_What needs to be done_.
Every line below that holds the string "icon" should be copied out.

Web document revisions
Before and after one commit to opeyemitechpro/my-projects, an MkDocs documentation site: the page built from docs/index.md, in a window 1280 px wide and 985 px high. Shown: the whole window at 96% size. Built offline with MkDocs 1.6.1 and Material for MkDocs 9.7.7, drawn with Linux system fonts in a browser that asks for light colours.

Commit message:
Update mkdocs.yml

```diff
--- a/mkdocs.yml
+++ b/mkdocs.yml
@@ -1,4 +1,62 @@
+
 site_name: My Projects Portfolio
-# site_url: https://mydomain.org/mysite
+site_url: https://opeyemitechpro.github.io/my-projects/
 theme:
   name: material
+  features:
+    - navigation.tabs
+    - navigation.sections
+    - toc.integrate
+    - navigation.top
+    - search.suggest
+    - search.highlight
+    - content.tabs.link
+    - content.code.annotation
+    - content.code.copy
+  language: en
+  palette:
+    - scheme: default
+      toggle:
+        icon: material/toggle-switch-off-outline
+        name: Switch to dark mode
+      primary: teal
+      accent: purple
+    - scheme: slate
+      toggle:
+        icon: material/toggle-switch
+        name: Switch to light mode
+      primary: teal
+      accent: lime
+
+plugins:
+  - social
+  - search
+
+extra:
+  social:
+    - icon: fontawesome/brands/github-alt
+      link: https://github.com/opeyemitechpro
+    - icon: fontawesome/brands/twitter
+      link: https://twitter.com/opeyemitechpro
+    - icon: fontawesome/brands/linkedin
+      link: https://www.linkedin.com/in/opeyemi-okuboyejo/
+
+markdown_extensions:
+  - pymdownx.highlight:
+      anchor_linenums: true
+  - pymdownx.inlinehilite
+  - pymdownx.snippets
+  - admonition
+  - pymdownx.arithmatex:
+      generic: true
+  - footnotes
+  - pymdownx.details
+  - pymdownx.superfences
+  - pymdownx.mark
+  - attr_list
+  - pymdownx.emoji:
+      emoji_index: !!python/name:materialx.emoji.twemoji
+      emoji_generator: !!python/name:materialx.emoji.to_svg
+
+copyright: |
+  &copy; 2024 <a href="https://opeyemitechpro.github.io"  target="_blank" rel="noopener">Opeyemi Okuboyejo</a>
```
==
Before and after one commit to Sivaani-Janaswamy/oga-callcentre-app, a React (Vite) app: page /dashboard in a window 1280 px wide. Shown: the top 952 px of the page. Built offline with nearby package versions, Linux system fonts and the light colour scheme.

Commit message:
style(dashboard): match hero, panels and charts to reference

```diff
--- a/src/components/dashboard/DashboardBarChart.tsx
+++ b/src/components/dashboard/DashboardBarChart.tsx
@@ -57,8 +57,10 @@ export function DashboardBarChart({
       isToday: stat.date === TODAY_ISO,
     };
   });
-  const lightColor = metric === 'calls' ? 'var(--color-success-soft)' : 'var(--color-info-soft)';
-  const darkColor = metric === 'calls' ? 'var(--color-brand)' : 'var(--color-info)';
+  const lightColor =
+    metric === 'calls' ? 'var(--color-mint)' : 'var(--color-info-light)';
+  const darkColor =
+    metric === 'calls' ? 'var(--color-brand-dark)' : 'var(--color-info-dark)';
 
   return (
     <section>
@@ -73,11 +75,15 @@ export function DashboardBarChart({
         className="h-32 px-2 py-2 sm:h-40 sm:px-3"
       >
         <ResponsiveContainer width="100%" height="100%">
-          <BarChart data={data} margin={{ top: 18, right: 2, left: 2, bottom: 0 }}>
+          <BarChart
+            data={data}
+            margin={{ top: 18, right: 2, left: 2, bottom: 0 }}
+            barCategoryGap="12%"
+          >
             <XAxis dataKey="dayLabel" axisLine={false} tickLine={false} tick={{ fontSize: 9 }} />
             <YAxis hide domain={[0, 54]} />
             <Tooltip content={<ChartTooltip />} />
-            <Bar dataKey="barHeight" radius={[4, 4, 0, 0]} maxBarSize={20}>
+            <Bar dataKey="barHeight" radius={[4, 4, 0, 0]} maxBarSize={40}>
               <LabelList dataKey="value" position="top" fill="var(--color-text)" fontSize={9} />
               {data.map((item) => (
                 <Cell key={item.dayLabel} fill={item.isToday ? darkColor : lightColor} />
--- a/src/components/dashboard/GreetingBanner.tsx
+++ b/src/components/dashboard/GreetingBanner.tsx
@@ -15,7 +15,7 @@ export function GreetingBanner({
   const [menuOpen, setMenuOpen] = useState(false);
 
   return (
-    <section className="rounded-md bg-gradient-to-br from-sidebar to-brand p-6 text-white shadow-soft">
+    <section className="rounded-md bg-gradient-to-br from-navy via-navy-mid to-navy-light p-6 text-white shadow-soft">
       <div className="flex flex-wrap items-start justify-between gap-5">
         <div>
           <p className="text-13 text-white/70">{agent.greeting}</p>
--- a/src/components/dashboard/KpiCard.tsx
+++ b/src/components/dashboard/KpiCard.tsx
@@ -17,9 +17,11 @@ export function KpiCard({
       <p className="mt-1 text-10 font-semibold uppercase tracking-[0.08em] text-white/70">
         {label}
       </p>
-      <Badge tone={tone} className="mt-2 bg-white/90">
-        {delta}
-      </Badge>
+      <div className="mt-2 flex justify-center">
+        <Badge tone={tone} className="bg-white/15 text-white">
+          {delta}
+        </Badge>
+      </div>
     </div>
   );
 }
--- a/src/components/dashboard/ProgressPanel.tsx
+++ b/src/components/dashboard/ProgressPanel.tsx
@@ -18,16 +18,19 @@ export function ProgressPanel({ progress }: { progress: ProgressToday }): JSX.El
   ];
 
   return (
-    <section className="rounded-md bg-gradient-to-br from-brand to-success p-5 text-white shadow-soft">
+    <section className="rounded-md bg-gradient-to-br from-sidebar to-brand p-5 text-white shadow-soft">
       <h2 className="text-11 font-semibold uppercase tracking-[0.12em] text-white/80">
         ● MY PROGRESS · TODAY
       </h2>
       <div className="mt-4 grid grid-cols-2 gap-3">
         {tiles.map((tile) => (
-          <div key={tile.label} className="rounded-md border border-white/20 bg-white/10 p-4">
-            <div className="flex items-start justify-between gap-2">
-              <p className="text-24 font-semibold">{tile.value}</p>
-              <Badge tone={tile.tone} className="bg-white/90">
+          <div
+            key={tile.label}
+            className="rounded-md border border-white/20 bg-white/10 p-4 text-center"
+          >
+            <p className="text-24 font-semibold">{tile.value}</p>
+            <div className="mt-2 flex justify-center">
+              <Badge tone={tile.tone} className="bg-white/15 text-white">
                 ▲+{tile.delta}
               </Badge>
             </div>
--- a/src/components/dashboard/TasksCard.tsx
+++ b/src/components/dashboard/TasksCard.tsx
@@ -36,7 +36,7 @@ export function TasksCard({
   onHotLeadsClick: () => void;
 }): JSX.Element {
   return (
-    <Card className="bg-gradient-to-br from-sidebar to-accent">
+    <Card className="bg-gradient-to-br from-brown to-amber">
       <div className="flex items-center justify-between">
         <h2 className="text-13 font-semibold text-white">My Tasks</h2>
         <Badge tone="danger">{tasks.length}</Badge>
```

_Response for this exercise_.
+        icon: material/toggle-switch-off-outline
+        icon: material/toggle-switch
+    - icon: fontawesome/brands/github-alt
+    - icon: fontawesome/brands/twitter
+    - icon: fontawesome/brands/linkedin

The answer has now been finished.